Segment Open
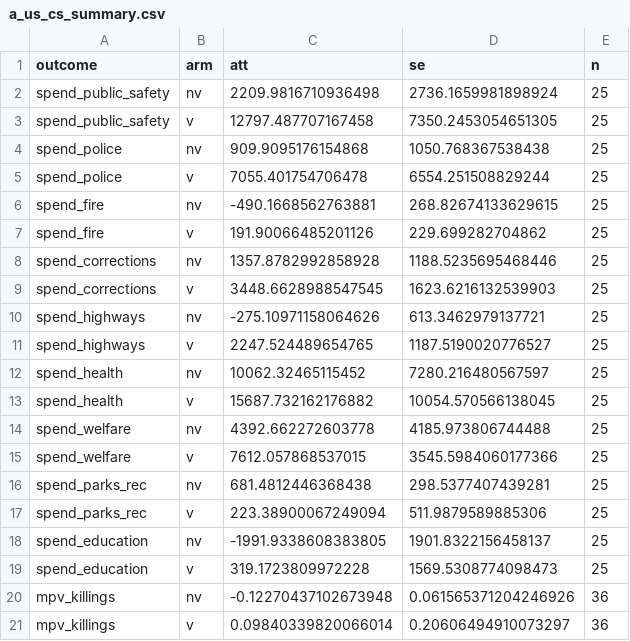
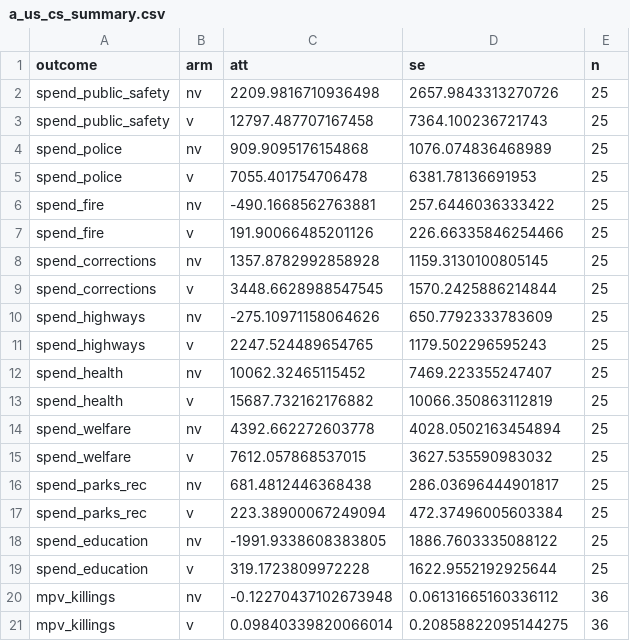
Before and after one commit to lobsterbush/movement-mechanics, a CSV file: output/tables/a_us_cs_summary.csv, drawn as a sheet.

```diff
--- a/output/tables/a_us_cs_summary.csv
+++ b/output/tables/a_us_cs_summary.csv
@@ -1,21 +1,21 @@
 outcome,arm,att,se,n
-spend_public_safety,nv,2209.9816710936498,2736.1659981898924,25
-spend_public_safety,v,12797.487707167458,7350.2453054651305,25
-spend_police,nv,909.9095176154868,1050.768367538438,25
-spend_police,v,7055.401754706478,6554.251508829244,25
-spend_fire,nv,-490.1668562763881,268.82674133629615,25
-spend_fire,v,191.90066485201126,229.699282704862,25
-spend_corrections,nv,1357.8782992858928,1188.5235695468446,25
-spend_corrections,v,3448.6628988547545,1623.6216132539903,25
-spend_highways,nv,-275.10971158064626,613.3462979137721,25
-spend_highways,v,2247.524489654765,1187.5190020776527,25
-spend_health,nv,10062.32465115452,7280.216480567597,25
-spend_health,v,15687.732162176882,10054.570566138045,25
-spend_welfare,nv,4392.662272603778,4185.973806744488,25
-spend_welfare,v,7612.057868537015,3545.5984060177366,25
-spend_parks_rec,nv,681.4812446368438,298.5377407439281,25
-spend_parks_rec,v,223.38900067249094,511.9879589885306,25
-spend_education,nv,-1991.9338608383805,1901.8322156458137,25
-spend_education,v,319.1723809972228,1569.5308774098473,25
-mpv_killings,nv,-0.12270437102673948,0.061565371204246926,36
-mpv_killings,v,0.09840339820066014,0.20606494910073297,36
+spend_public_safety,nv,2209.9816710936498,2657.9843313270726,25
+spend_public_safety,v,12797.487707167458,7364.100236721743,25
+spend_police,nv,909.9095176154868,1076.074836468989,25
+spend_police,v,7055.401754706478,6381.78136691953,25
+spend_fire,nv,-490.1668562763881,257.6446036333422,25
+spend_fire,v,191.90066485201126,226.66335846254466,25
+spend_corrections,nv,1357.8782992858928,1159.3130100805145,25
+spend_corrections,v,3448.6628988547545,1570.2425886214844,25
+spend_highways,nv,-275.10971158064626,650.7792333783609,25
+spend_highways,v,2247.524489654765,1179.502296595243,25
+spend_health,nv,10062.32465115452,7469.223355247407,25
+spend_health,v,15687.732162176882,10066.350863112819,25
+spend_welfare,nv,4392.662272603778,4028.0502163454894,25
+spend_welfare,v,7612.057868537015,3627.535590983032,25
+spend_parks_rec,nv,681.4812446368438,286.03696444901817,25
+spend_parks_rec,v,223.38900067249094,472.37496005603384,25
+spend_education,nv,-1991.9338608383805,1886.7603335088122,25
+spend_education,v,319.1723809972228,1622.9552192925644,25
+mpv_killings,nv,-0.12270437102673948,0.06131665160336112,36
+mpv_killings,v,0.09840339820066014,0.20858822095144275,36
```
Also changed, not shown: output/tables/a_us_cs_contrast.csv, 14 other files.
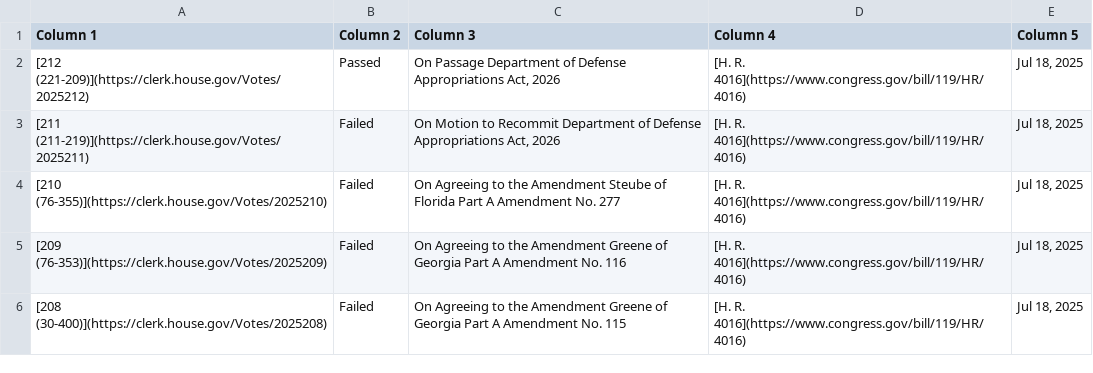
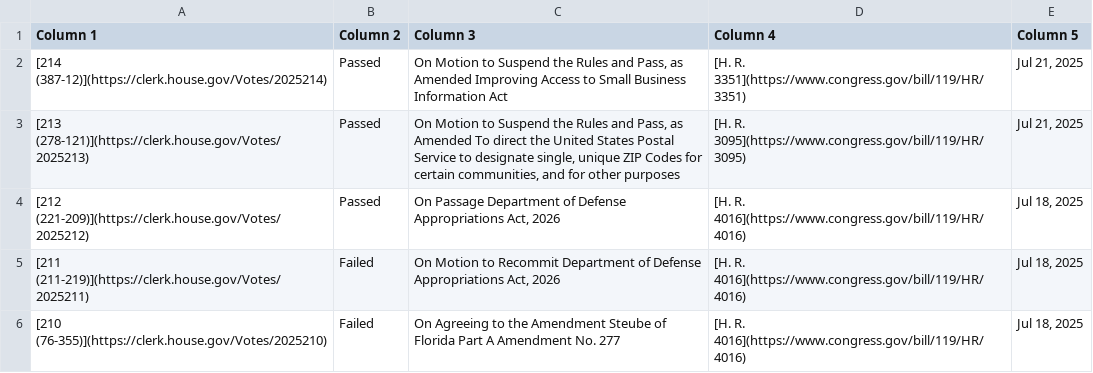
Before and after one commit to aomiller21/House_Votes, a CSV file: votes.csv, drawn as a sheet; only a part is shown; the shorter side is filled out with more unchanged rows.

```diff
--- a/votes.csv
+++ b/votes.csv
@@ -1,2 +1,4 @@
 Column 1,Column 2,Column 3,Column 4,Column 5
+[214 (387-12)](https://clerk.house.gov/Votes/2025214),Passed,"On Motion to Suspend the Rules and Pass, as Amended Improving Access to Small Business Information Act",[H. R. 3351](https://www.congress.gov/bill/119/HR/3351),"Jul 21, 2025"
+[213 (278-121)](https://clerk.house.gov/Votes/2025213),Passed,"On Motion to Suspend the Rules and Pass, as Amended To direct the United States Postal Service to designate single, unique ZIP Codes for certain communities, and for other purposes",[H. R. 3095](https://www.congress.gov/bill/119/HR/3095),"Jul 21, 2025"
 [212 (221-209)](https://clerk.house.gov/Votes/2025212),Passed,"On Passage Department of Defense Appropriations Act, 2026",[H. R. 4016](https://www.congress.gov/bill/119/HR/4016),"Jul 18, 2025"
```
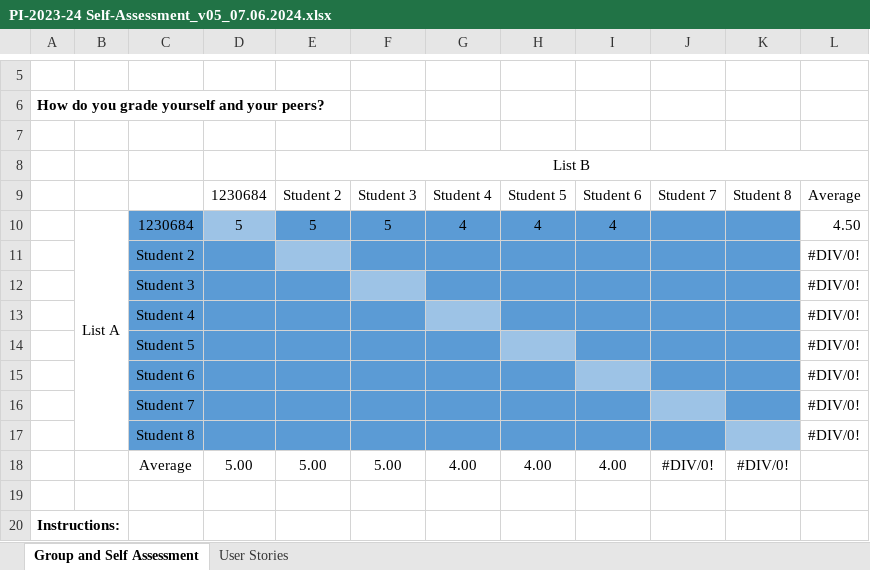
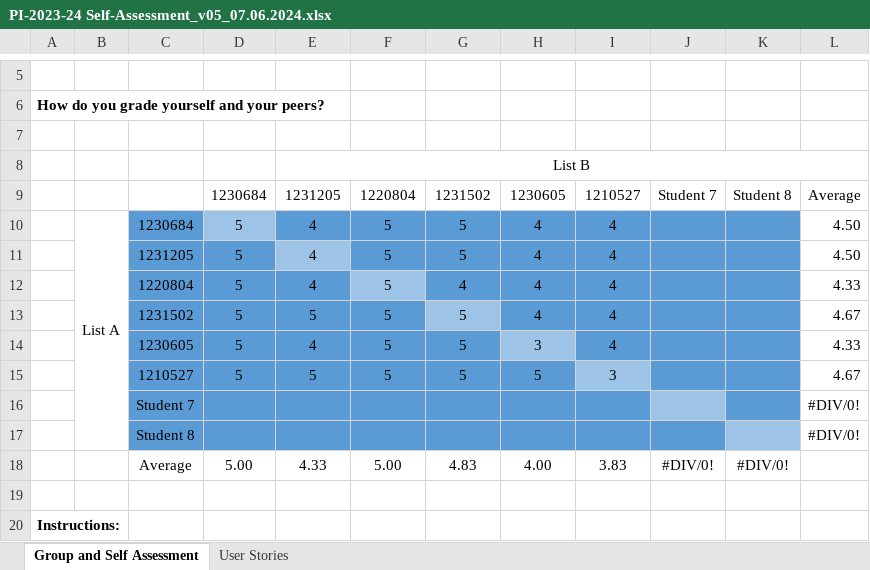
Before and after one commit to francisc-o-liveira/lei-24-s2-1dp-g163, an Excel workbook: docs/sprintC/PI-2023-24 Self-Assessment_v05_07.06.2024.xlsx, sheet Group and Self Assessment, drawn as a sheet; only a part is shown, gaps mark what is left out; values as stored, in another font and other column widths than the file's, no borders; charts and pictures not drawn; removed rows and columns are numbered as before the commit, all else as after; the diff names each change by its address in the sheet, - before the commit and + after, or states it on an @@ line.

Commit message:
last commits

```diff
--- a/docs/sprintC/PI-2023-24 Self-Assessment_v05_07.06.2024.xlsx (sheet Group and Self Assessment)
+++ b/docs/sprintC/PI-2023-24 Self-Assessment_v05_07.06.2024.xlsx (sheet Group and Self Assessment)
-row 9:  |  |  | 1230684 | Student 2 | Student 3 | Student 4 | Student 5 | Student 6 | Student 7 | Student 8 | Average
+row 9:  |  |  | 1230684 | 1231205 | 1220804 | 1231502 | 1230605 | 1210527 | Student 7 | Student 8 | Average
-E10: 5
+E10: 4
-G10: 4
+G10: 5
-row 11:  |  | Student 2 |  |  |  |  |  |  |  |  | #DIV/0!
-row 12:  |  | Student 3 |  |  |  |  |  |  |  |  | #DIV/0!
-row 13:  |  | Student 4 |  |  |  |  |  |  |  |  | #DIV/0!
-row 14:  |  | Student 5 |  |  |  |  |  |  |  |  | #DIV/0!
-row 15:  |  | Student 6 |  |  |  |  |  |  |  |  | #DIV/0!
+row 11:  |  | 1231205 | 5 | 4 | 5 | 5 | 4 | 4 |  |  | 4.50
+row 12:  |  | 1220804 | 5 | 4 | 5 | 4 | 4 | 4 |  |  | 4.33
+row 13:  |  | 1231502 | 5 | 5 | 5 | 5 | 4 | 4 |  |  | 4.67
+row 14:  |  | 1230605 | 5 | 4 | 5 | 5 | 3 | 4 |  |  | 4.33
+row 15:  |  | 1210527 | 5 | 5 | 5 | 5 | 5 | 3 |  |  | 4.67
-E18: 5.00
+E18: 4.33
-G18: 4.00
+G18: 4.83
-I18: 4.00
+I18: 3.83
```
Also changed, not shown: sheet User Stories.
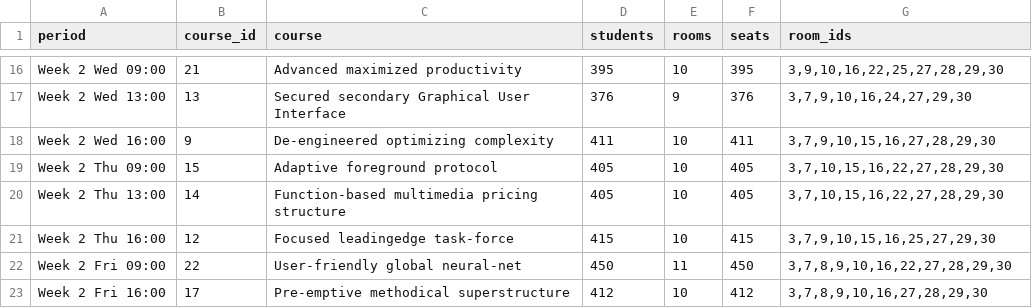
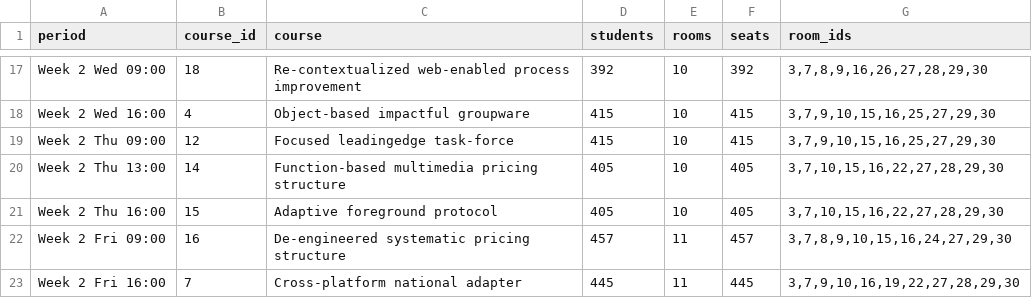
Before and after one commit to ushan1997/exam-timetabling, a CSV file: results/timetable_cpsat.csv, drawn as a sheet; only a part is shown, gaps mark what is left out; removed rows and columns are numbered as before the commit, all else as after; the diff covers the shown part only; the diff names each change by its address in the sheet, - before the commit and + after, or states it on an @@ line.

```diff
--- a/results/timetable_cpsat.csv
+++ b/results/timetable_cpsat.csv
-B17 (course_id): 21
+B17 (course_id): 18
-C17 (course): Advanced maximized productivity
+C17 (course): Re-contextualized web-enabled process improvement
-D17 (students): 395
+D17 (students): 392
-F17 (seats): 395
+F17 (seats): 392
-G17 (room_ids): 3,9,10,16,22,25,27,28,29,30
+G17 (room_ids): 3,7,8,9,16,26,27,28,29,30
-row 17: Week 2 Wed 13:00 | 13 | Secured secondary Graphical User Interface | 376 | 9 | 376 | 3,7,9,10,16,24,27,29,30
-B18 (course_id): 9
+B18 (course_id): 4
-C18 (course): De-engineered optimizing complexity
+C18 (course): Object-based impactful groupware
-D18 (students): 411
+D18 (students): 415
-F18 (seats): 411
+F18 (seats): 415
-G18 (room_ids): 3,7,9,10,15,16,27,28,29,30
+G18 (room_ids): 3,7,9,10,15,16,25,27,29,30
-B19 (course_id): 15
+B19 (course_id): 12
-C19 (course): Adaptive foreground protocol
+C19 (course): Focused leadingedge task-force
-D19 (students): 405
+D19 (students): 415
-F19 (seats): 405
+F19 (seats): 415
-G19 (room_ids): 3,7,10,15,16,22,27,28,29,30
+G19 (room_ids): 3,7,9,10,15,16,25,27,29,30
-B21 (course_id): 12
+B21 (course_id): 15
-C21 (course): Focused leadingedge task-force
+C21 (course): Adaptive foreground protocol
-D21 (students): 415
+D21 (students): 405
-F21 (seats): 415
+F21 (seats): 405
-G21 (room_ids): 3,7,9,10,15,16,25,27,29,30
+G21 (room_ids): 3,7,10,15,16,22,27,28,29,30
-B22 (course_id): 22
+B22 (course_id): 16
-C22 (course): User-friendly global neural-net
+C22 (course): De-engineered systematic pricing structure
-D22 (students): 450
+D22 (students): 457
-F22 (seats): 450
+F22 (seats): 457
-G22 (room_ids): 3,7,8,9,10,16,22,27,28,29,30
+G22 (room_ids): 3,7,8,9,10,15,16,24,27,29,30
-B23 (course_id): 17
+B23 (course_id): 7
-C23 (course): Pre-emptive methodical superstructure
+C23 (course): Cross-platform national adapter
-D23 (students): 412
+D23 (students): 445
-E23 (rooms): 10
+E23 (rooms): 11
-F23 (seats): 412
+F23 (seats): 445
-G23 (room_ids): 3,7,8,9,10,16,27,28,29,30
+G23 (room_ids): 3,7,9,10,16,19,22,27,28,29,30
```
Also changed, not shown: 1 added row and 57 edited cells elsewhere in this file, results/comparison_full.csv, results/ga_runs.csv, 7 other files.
Segment Closed
What is required: Find the word "sheet" in the listing above, then copy each line where it turns up.

Finished task:
Before and after one commit to lobsterbush/movement-mechanics, a CSV file: output/tables/a_us_cs_summary.csv, drawn as a sheet.
Before and after one commit to aomiller21/House_Votes, a CSV file: votes.csv, drawn as a sheet; only a part is shown; the shorter side is filled out with more unchanged rows.
Before and after one commit to francisc-o-liveira/lei-24-s2-1dp-g163, an Excel workbook: docs/sprintC/PI-2023-24 Self-Assessment_v05_07.06.2024.xlsx, sheet Group and Self Assessment, drawn as a sheet; only a part is shown, gaps mark what is left out; values as stored, in another font and other column widths than the file's, no borders; charts and pictures not drawn; removed rows and columns are numbered as before the commit, all else as after; the diff names each change by its address in the sheet, - before the commit and + after, or states it on an @@ line.
--- a/docs/sprintC/PI-2023-24 Self-Assessment_v05_07.06.2024.xlsx (sheet Group and Self Assessment)
+++ b/docs/sprintC/PI-2023-24 Self-Assessment_v05_07.06.2024.xlsx (sheet Group and Self Assessment)
Also changed, not shown: sheet User Stories.
Before and after one commit to ushan1997/exam-timetabling, a CSV file: results/timetable_cpsat.csv, drawn as a sheet; only a part is shown, gaps mark what is left out; removed rows and columns are numbered as before the commit, all else as after; the diff covers the shown part only; the diff names each change by its address in the sheet, - before the commit and + after, or states it on an @@ line.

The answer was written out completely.